### What is being asked
Go through the records and show each line where the word "social" occurs.

### Record excerpts
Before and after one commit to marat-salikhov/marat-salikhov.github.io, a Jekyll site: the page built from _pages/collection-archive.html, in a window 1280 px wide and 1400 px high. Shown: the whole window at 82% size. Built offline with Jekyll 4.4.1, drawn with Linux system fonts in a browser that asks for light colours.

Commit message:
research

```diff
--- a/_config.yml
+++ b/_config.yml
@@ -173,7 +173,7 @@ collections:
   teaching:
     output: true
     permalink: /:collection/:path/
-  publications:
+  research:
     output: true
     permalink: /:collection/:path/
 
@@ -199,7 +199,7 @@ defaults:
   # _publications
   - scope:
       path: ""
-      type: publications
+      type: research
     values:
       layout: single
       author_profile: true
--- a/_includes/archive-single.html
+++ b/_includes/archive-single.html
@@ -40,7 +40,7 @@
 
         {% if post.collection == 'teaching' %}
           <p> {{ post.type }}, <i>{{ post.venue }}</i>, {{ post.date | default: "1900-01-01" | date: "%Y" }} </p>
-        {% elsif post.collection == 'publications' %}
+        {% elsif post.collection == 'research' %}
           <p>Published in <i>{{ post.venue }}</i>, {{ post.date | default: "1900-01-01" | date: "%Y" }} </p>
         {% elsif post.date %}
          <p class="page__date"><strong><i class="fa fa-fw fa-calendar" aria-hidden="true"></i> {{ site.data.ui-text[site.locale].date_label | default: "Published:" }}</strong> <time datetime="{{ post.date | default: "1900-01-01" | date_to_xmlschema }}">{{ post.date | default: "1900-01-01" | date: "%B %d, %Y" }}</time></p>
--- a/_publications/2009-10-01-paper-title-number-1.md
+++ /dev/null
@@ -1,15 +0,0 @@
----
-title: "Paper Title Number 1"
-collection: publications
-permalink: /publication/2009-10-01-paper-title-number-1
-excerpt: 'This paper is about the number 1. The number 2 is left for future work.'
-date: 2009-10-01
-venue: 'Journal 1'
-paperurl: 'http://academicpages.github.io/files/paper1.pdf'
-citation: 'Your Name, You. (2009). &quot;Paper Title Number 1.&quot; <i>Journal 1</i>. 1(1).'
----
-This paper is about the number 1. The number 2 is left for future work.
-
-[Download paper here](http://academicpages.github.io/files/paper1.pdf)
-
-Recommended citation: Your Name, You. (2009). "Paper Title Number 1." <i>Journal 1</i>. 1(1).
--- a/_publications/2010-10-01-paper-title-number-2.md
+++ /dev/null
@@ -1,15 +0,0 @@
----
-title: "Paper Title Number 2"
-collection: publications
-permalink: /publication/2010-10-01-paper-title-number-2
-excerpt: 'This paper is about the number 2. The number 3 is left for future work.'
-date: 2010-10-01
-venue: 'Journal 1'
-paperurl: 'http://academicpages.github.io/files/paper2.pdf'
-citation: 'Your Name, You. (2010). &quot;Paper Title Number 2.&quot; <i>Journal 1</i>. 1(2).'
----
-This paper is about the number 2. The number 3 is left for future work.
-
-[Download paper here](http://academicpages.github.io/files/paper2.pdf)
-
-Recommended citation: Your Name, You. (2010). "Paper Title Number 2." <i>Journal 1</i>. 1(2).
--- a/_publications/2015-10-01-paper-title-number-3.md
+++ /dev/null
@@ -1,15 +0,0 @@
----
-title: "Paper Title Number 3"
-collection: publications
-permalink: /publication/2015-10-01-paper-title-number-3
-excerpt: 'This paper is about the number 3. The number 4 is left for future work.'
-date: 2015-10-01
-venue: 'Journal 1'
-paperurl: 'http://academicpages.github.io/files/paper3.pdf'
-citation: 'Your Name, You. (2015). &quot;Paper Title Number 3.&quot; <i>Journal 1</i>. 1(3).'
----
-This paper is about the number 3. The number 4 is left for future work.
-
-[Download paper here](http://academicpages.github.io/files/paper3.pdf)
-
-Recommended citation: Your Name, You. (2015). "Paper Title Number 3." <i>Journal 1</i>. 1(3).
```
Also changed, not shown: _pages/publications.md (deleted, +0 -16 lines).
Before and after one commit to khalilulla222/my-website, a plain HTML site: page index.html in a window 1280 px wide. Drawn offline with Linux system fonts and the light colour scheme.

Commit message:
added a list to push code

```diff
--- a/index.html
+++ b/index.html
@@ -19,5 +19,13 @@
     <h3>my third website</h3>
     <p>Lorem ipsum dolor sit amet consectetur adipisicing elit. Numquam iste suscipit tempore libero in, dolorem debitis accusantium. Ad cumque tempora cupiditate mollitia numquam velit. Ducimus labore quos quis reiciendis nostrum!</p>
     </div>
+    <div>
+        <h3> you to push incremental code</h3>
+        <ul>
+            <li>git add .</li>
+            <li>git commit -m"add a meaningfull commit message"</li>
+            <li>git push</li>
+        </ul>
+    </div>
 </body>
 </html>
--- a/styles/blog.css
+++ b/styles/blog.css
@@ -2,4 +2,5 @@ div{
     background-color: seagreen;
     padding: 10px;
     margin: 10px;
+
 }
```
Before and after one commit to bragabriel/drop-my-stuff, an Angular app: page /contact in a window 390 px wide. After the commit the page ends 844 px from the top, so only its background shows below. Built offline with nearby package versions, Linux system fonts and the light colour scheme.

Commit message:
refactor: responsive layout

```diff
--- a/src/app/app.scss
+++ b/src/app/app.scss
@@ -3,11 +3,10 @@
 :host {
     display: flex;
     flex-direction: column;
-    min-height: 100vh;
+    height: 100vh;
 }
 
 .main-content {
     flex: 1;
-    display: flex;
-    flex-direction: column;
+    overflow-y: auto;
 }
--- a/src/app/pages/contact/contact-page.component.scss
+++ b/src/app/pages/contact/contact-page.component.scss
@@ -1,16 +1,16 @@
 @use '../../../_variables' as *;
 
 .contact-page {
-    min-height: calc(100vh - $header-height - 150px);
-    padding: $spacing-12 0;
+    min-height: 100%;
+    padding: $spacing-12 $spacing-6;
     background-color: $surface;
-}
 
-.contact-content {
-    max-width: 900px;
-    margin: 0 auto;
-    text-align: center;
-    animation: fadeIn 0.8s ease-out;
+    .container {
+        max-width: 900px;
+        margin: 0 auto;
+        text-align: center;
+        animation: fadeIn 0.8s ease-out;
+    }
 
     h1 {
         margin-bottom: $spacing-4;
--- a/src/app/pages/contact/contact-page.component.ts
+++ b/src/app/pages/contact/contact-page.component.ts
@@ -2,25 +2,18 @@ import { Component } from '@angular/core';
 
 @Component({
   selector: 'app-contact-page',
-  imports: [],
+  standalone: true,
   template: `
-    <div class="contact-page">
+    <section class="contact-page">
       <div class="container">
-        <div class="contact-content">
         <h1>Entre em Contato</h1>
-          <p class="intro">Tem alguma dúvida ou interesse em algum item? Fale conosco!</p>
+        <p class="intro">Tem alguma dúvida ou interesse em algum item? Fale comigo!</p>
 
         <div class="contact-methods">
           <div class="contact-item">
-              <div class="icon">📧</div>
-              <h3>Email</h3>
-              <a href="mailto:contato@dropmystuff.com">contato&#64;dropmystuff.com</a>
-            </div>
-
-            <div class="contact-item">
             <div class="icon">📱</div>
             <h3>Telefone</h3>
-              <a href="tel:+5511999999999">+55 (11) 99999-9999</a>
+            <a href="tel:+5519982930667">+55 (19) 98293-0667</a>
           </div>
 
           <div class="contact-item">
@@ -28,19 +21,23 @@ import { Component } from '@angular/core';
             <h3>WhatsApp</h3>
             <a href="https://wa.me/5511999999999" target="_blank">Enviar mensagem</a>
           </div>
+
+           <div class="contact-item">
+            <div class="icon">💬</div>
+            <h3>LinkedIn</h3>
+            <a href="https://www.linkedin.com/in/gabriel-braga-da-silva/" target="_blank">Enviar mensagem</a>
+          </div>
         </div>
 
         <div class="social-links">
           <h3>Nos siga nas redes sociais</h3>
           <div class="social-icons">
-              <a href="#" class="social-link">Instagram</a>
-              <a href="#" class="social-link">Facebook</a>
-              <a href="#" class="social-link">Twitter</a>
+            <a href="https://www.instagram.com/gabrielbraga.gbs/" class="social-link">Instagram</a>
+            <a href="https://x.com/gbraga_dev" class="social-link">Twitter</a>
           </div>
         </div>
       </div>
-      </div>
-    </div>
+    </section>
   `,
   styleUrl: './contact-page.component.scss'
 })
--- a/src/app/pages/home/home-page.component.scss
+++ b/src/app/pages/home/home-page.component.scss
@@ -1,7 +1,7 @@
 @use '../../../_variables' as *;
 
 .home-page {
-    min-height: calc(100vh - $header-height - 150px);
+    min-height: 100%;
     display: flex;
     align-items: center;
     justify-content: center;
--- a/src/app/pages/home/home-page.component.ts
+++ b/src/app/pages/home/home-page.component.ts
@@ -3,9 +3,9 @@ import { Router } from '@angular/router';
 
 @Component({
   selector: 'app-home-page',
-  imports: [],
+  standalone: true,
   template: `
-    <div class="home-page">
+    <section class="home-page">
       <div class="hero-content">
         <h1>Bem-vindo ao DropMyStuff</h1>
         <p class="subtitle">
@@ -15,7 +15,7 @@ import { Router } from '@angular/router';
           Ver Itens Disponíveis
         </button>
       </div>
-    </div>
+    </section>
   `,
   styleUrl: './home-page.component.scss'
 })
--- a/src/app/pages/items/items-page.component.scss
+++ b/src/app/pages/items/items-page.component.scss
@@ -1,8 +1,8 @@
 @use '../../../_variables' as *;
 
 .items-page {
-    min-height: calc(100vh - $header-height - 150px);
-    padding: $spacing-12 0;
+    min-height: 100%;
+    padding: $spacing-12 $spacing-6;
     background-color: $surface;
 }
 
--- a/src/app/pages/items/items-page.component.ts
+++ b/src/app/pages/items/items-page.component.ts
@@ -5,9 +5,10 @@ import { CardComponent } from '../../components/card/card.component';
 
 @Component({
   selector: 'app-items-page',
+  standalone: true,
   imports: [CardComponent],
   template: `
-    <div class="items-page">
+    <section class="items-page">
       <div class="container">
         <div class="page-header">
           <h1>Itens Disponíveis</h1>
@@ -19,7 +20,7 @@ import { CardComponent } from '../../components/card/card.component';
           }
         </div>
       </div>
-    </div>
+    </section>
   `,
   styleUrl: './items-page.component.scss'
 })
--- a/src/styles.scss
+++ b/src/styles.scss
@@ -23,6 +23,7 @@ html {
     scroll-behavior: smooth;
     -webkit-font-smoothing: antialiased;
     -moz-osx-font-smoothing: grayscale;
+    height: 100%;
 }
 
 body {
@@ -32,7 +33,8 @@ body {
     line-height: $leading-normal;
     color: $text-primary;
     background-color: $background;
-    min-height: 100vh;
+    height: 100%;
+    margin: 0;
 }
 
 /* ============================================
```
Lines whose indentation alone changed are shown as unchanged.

### Exercise result
         <div class="social-links">
           <div class="social-icons">
-              <a href="#" class="social-link">Instagram</a>
-              <a href="#" class="social-link">Facebook</a>
-              <a href="#" class="social-link">Twitter</a>
+            <a href="https://www.instagram.com/gabrielbraga.gbs/" class="social-link">Instagram</a>
+            <a href="https://x.com/gbraga_dev" class="social-link">Twitter</a>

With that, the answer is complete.